Your task is to find every line in the records that holds the string "against" and copy it.

(Data items)

- Opening Delimiter -

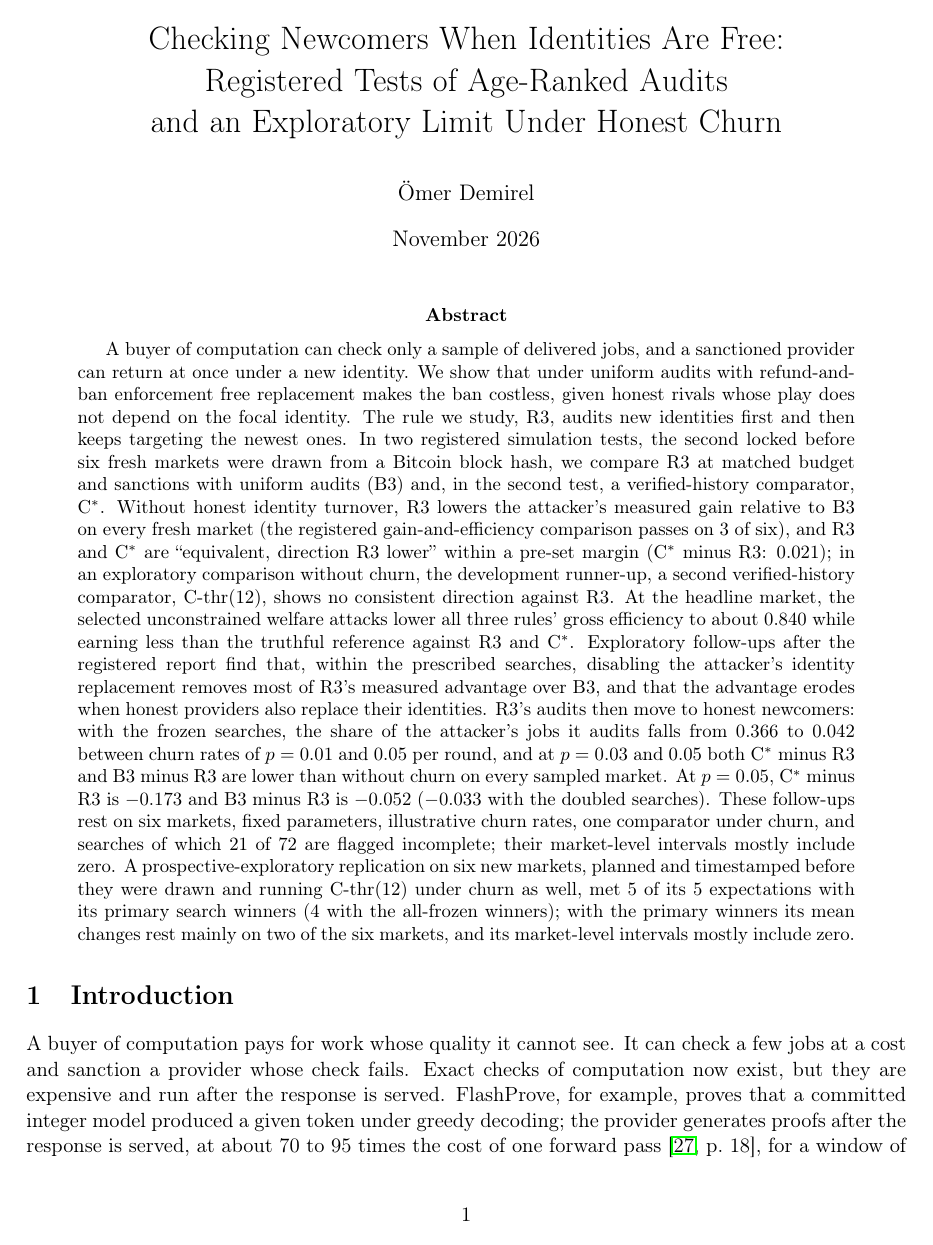
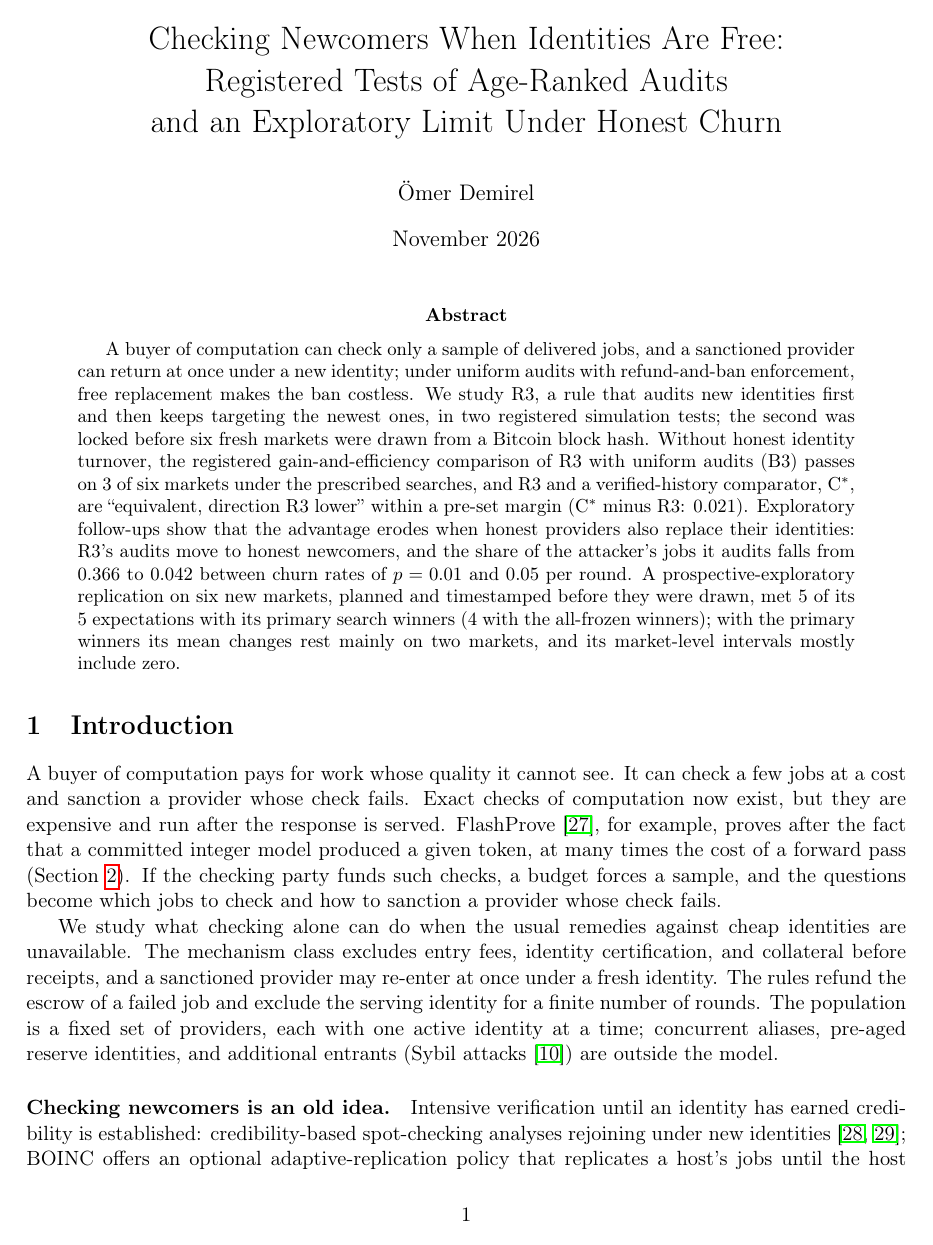
Before and after one commit to demirelo/touchstone-registered-tests, a LaTeX paper (docs/revision/paper-weis/main.tex, which reads docs/revision/paper-weis/numbers.tex): page 1 of 36 before the commit and page 1 of 35 after it. Compiled offline with pdfLaTeX.

Commit message:
WEIS version: 208-word abstract (registered decisions first, then the churn erosion and the replication), FlashProve detail in the introduction reduced to one sentence (kept in Related work); six abstract sites listed in dropped.json with the place where each value appears; a test checks those places; gate ok
Co-Authored-By: Claude Opus 5.5 <noreply@anthropic.com>

```diff
--- a/docs/revision/paper-weis/main.tex
+++ b/docs/revision/paper-weis/main.tex
@@ -18,14 +18,13 @@
 
 \begin{abstract}
 % BEGIN-EV2
-A buyer of computation can check only a sample of delivered jobs, and a sanctioned provider can return at once under a new identity. We show that under uniform audits with refund-and-ban enforcement free replacement makes the ban costless, given honest rivals whose play does not depend on the focal identity. The rule we study, R3, audits new identities first and then keeps targeting the newest ones. In two registered simulation tests, the second locked before six fresh markets were drawn from a Bitcoin block hash, we compare R3 at matched budget and sanctions with uniform audits (B3) and, in the second test, a verified-history comparator, C$^*$. Without honest identity turnover, R3 lowers the attacker's measured gain relative to B3 on every fresh market (the registered gain-and-efficiency comparison passes on \site{abs_q4_k} of six), and R3 and C$^*$ are ``\site{abs_q1_cat}'' within a pre-set margin (C$^*$ minus R3: \site{abs_q1_est}); in an exploratory comparison without churn, the development runner-up, a second verified-history comparator, C-thr(\const{12}), shows no consistent direction against R3. At the headline market, the selected unconstrained welfare attacks lower all three rules' gross efficiency to about \site{abs_q3_w0} while earning less than the truthful reference against R3 and C$^*$.
-Exploratory follow-ups after the registered report find that, within the prescribed searches, disabling the attacker's identity replacement removes most of R3's measured advantage over B3, and that the advantage erodes when honest providers also replace their identities. R3's audits then move to honest newcomers: with the frozen searches, the share of the attacker's jobs it audits falls from \site{abs_ch_fa1} to \site{abs_ch_fa5} between churn rates of $p = \const{0.01}$ and \const{0.05} per round, and at $p = \const{0.03}$ and \const{0.05} both C$^*$ minus R3 and B3 minus R3 are lower than without churn on every sampled market. At $p = \const{0.05}$, C$^*$ minus R3 is \site{abs_ch_d5} and B3 minus R3 is \site{abs_ch_q5} (\site{abs_ch_q5d} with the doubled searches). These follow-ups rest on six markets, fixed parameters, illustrative churn rates, one comparator under churn, and searches of which \site{abs_ch_inc} of \site{abs_ch_cells} are flagged incomplete; their market-level intervals mostly include zero. A prospective-exploratory replication on six new markets, planned and timestamped before they were drawn and running C-thr(\const{12}) under churn as well, met \site{abs_rp_met} of its \const{5} expectations with its primary search winners (\site{abs_rp_fmet} with the all-frozen winners); with the primary winners its mean changes rest mainly on two of the six markets, and its market-level intervals mostly include zero.
+A buyer of computation can check only a sample of delivered jobs, and a sanctioned provider can return at once under a new identity; under uniform audits with refund-and-ban enforcement, free replacement makes the ban costless. We study R3, a rule that audits new identities first and then keeps targeting the newest ones, in two registered simulation tests; the second was locked before six fresh markets were drawn from a Bitcoin block hash. Without honest identity turnover, the registered gain-and-efficiency comparison of R3 with uniform audits (B3) passes on \site{abs_q4_k} of six markets under the prescribed searches, and R3 and a verified-history comparator, C$^*$, are ``\site{abs_q1_cat}'' within a pre-set margin (C$^*$ minus R3: \site{abs_q1_est}). Exploratory follow-ups show that the advantage erodes when honest providers also replace their identities: R3's audits move to honest newcomers, and the share of the attacker's jobs it audits falls from \site{abs_ch_fa1} to \site{abs_ch_fa5} between churn rates of $p = \const{0.01}$ and \const{0.05} per round. A prospective-exploratory replication on six new markets, planned and timestamped before they were drawn, met \site{abs_rp_met} of its \const{5} expectations with its primary search winners (\site{abs_rp_fmet} with the all-frozen winners); with the primary winners its mean changes rest mainly on two markets, and its market-level intervals mostly include zero.
 % END-EV2
 \end{abstract}
 
 \section{Introduction}\label{sec:intro}
 A buyer of computation pays for work whose quality it cannot see. It can check a few jobs at a cost and sanction a provider whose check fails. Exact checks of computation now exist, but they are expensive and run after the response is served.
-FlashProve, for example, proves that a committed integer model produced a given token under greedy decoding; the provider generates proofs after the response is served, at about \const{70} to \const{95} times the cost of one forward pass~\cite[p.~18]{rinberg2026flashprove}, for a window of \const{1024} tokens per request, and the client checks each proof on a CPU~\cite[pp.~16--17]{rinberg2026flashprove}. Its Lean proofs cover the protocol; the equivalence of the executable prover and verifier to it is not proved~\cite[p.~17]{rinberg2026flashprove}. Such proofs detect a substituted computation; they do not prevent an incorrect response from being served. If the checking party funds such checks, a budget forces a sample, and the questions become which jobs to check and how to sanction a provider whose check fails.
+FlashProve~\cite{rinberg2026flashprove}, for example, proves after the fact that a committed integer model produced a given token, at many times the cost of a forward pass (Section~\ref{sec:related}). If the checking party funds such checks, a budget forces a sample, and the questions become which jobs to check and how to sanction a provider whose check fails.
 
 We study what checking alone can do when the usual remedies against cheap identities are unavailable. The mechanism class excludes entry fees, identity certification, and collateral before receipts, and a sanctioned provider may re-enter at once under a fresh identity. The rules refund the escrow of a failed job and exclude the serving identity for a finite number of rounds. The population is a fixed set of providers, each with one active identity at a time; concurrent aliases, pre-aged reserve identities, and additional entrants (Sybil attacks~\cite{douceur2002sybil}) are outside the model.
 
--- a/docs/revision/paper-weis/numbers.tex
+++ b/docs/revision/paper-weis/numbers.tex
@@ -4,16 +4,10 @@
 \providecommand{\rvk}[2]{\rv{#2}}
 \providecommand{\site}[1]{\ifcsname site@#1\endcsname\csname site@#1\endcsname\else\textbf{??#1}\fi}
 \providecommand{\rv}[1]{\ifcsname rv@#1\endcsname\csname rv@#1\endcsname\else\textbf{??#1}\fi}
-\expandafter\def\csname site@abs_ch_cells\endcsname{72}
-\expandafter\def\csname site@abs_ch_d5\endcsname{\ensuremath{-0.173}}
 \expandafter\def\csname site@abs_ch_fa1\endcsname{0.366}
 \expandafter\def\csname site@abs_ch_fa5\endcsname{0.042}
-\expandafter\def\csname site@abs_ch_inc\endcsname{21}
-\expandafter\def\csname site@abs_ch_q5\endcsname{\ensuremath{-0.052}}
-\expandafter\def\csname site@abs_ch_q5d\endcsname{\ensuremath{-0.033}}
 \expandafter\def\csname site@abs_q1_cat\endcsname{equivalent, direction R3 lower}
 \expandafter\def\csname site@abs_q1_est\endcsname{0.021}
-\expandafter\def\csname site@abs_q3_w0\endcsname{0.840}
 \expandafter\def\csname site@abs_q4_k\endcsname{3}
 \expandafter\def\csname site@abs_rp_fmet\endcsname{4}
 \expandafter\def\csname site@abs_rp_met\endcsname{5}
```
Also changed, not shown: 3 other files.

- Closing Delimiter -

Solution:
-A buyer of computation can check only a sample of delivered jobs, and a sanctioned provider can return at once under a new identity. We show that under uniform audits with refund-and-ban enforcement free replacement makes the ban costless, given honest rivals whose play does not depend on the focal identity. The rule we study, R3, audits new identities first and then keeps targeting the newest ones. In two registered simulation tests, the second locked before six fresh markets were drawn from a Bitcoin block hash, we compare R3 at matched budget and sanctions with uniform audits (B3) and, in the second test, a verified-history comparator, C$^*$. Without honest identity turnover, R3 lowers the attacker's measured gain relative to B3 on every fresh market (the registered gain-and-efficiency comparison passes on \site{abs_q4_k} of six), and R3 and C$^*$ are ``\site{abs_q1_cat}'' within a pre-set margin (C$^*$ minus R3: \site{abs_q1_est}); in an exploratory comparison without churn, the development runner-up, a second verified-history comparator, C-thr(\const{12}), shows no consistent direction against R3. At the headline market, the selected unconstrained welfare attacks lower all three rules' gross efficiency to about \site{abs_q3_w0} while earning less than the truthful reference against R3 and C$^*$.
 We study what checking alone can do when the usual remedies against cheap identities are unavailable. The mechanism class excludes entry fees, identity certification, and collateral before receipts, and a sanctioned provider may re-enter at once under a fresh identity. The rules refund the escrow of a failed job and exclude the serving identity for a finite number of rounds. The population is a fixed set of providers, each with one active identity at a time; concurrent aliases, pre-aged reserve identities, and additional entrants (Sybil attacks~\cite{douceur2002sybil}) are outside the model.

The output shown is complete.